Yes, collaboration is a good thing. But not a good thing, at least in the eyes of the clients who pay the bills, is redundancy.
I understand that this video is tongue-in-cheek. According to an email I received, it represents “the latest in a long string of innovative marketing campaigns laced with subtle humor and the firm’s willingness to poke fun at itself.”
I like humor. Really I do. But even if the firm’s intent was to poke fun at itself, at what cost? Is the predominant message here a positive one? Isn’t the message, “Our firm will use five people to do the work of one”? The fact of the matter is, it doesn’t and shouldn’t take five lawyers to change a light bulb. If that’s how many lawyers you use to change a light bulb, how many are you going to send to a deposition?
Not to mention, the poor worker whose job it was to change the bulb appeared to be handling it just fine until the lawyers took it over. So the secondary message is, “We grab control without being asked of things that aren’t our business in the first place.”
I feel bad when a legal marketer brings something to my attention with obvious pride in what they’ve done, only to find myself disagreeing. To me, this video is funny only until you stop to think about it–or perhaps I should say, until a potential client stops to think about it.
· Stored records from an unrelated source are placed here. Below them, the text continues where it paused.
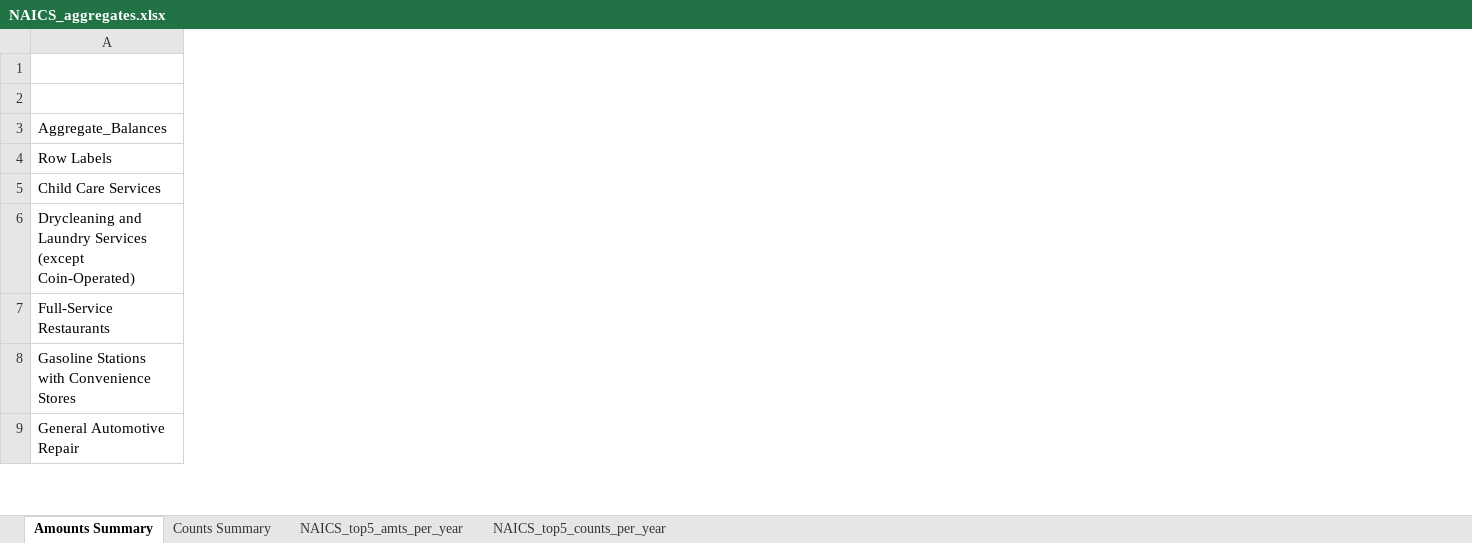
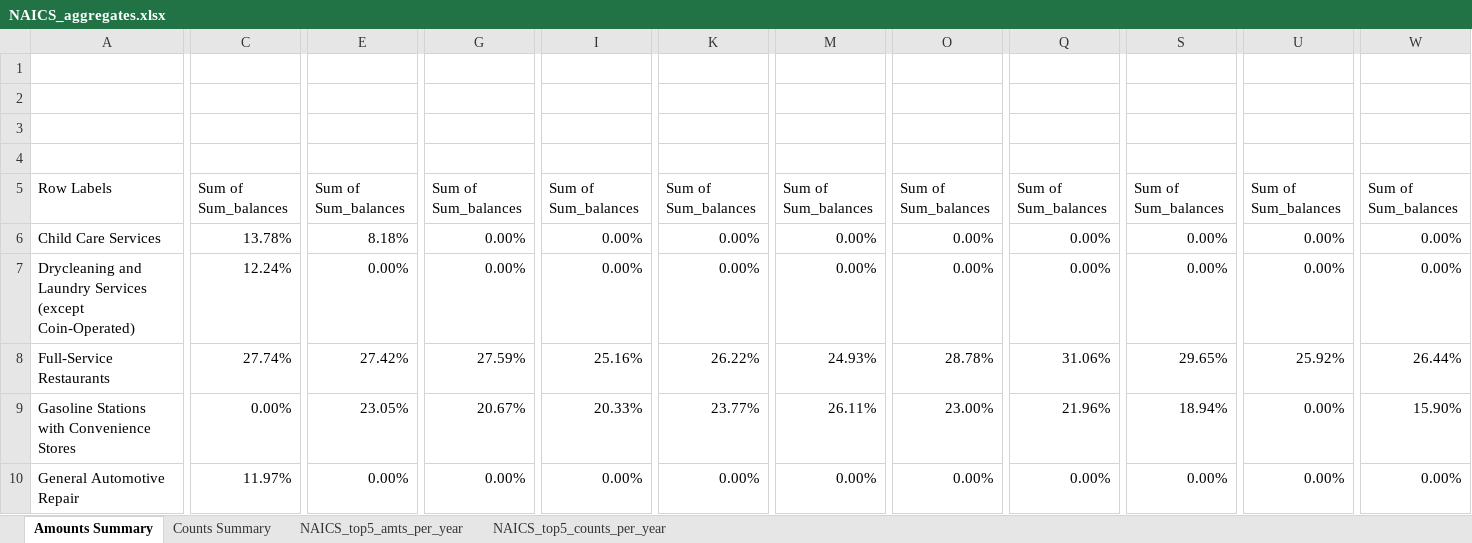
Before and after one commit to laramiedunlap/workstation_transfers, an Excel workbook: load_prime_table/NAICS_aggregates.xlsx, sheet Amounts Summary, drawn as a sheet; only a part is shown, gaps mark what is left out; values as stored, in another font and other column widths than the file's, no borders; charts and pictures not drawn; addresses are those after the commit; rows hold the shown columns only; the diff covers the shown part only; the diff names each change by its address in the sheet, - before the commit and + after, or states it on an @@ line.

```diff
--- a/load_prime_table/NAICS_aggregates.xlsx (sheet Amounts Summary)
+++ b/load_prime_table/NAICS_aggregates.xlsx (sheet Amounts Summary)
+column C, rows 6-10: 13.78% | 12.24% | 27.74% | 0.00% | 11.97%
+column E, rows 6-10: 8.18% | 0.00% | 27.42% | 23.05% | 0.00%
+column G, rows 6-10: 0.00% | 0.00% | 27.59% | 20.67% | 0.00%
+column I, rows 6-10: 0.00% | 0.00% | 25.16% | 20.33% | 0.00%
+column K, rows 6-10: 0.00% | 0.00% | 26.22% | 23.77% | 0.00%
+column M, rows 6-10: 0.00% | 0.00% | 24.93% | 26.11% | 0.00%
+column O, rows 6-10: 0.00% | 0.00% | 28.78% | 23.00% | 0.00%
+column Q, rows 6-10: 0.00% | 0.00% | 31.06% | 21.96% | 0.00%
+column S, rows 6-10: 0.00% | 0.00% | 29.65% | 18.94% | 0.00%
+column U, rows 6-10: 0.00% | 0.00% | 25.92% | 0.00% | 0.00%
+column W, rows 6-10: 0.00% | 0.00% | 26.44% | 15.90% | 0.00%
-A3: Aggregate_Balances
+A3: (empty)
-A4: Row Labels
+A4: (empty)
+row 5: Row Labels | Sum of Sum_balances | Sum of Sum_balances | Sum of Sum_balances | Sum of Sum_balances | Sum of Sum_balances | Sum of Sum_balances | Sum of Sum_balances | Sum of Sum_balances | Sum of Sum_balances | Sum of Sum_balances | Sum of Sum_balances
```
Also changed, not shown: 11 added columns and 1 edited cell elsewhere in this sheet, charts or pictures, 17 other files.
Ah, but this post is not all sour grapes. The video was produced as part of a broader relaunch of the firm’s website and messaging. Here, the firm has succeeded. I have not gone back and looked at the firm’s former website, but its new site is nicely designed with strong messaging, simple navigation and good writing. I would rethink the video if I were them, but the website is a keeper.
Am I wrong about this video? What do you think?